The palmette leaves were once painted alternately black and red with white outlines. Today this is only visible on the lower left palmette. This is also the case with the black background around the palmettes whereas the background surrounding the other palmettes appears today as a pale greyish tone. The black background surrounding the palmettes has been mixed with small grains of Egyptian blue is used on the volutes, roll and concave band.The background below each palmette is painted red, as is the upper band. The skin has been painted a pale pink colour but this is only preserved on the right side of the face. The lips are painted red. The eyes, upper and lower rim and eyebrows are painted black. The hair is painted red on top of black. The diadem on top of the head is painted red. Red is also to be found unintentionally applied on the white volute below the palmettes.

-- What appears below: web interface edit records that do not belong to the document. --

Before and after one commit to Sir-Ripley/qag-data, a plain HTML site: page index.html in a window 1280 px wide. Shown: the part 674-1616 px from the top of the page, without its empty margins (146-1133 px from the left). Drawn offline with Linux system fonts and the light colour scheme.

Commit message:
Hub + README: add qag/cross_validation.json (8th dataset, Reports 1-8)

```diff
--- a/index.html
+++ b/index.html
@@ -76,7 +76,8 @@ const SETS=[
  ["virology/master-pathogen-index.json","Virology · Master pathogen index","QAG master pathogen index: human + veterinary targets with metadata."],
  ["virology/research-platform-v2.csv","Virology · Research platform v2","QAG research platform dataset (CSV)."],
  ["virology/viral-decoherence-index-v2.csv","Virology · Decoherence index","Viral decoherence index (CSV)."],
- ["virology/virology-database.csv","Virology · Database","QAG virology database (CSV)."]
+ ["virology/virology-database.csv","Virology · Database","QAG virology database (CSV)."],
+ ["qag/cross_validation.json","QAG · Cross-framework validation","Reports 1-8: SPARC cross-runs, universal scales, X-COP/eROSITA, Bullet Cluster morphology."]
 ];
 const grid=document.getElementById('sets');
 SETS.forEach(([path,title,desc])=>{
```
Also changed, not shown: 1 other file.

Technical imaging

VIL: The VIL-imaging reveals the extensive use of Egyptian blue on the background around the palmettes and the outer leaves of the lotus flower which means that black was mixed with Egyptian blue to obtain a bluish-black effect. A few bright white particles are observed on the right side of the face The particles distributed in the hair appear more fine-grained than on the face.

UV-FL: The UV-FL image did not provide any useful information.

IR: The IR was performed to obtain information on under drawings, but the images did not yield any useful results.

Other types of investigation

Sampling A sampling strategy was developed on the basis of the preliminary investigation. Small samples are taken and prepared for cross-section and subsequent analysis in order to identify the different pigments.

Sample 1: Skin colour from the right cheek Sample 2: Red from the left side of the hair Sample 3: Greyish-black from the background surrounding the palmettes.

Microscopy of cross section: Visual inspection using an optical microscope shows that the pigments in the cross-section of all samples have been applied in a very thin layer on top of a whitish ground with few red grains. The flesh colour is a mixture of black and bright red grains in a white matrix. The cross-section taken from the hair shows a thin black layer with a thicker red layer on top.


J. Christiansen and N.A. Winter (2010), Etruria I. Ny Carlsberg Glyptotek. Copenhagen, 104, cat. No. 47.

M.S. Sargent (2012) Investigation into the polychromy of some 5th century BCE Etruscan architectural terracottas In: J.S. Østergaard (ed.), Tracking Colour. The polychromy of Greek and Roman sculpture in the Ny Carlsberg Glyptotek. Preliminary report 4. Copenhagen, 26-44.

C. Brøns (1), S. B. Hedegaard & K. L. Rasmussen (2018), The real thing? Studies of polychromy and Authenticity of Etruscan Pinakes at the Ny Carlsberg Glyptotek. Studi Etruschi LXXIX – MMXIV, 195-223.

S.B. Hedegaard (2018), Reconstructing Etruscan Architectural Polychromy: Antefixes from the Ny Carlsberg Glyptotek, in S. Bracci, G. Giachi, P. Liverani, P. Pallecchi & F. Paolucci (eds.) Polychromy in Ancient Sculpture and Architecture. Proceedings of the 7th Round Table, Florence, 4-7 November 2015, Sillabe, Florence, 36-42.

  • HIN 452
  • Antefix
  • c. 400 B.C.E.
  • Classical
  • Terracotta
  • Acquired in 1924 in Orvieto.
  • H. 37 cm.; W. 41.9 cm.

Selected photos

  • Hin452_t_0
  • Hin452_d_face
  • Hin452_d_skin_rigth_side
  • Hin452_d_skin_x26
  • Hin452_d_hair
  • Hin452_d_palmette
  • Hin452_d_blackbluish_x26
  • Hin452_d_red_on_white_volute
  • Hin452_d_whiteground
  • Hin452_mi_1c_x10
  • Hin452_mi_2a_x20
  • Hin452_vil_t_0
  • Hin452_d_skin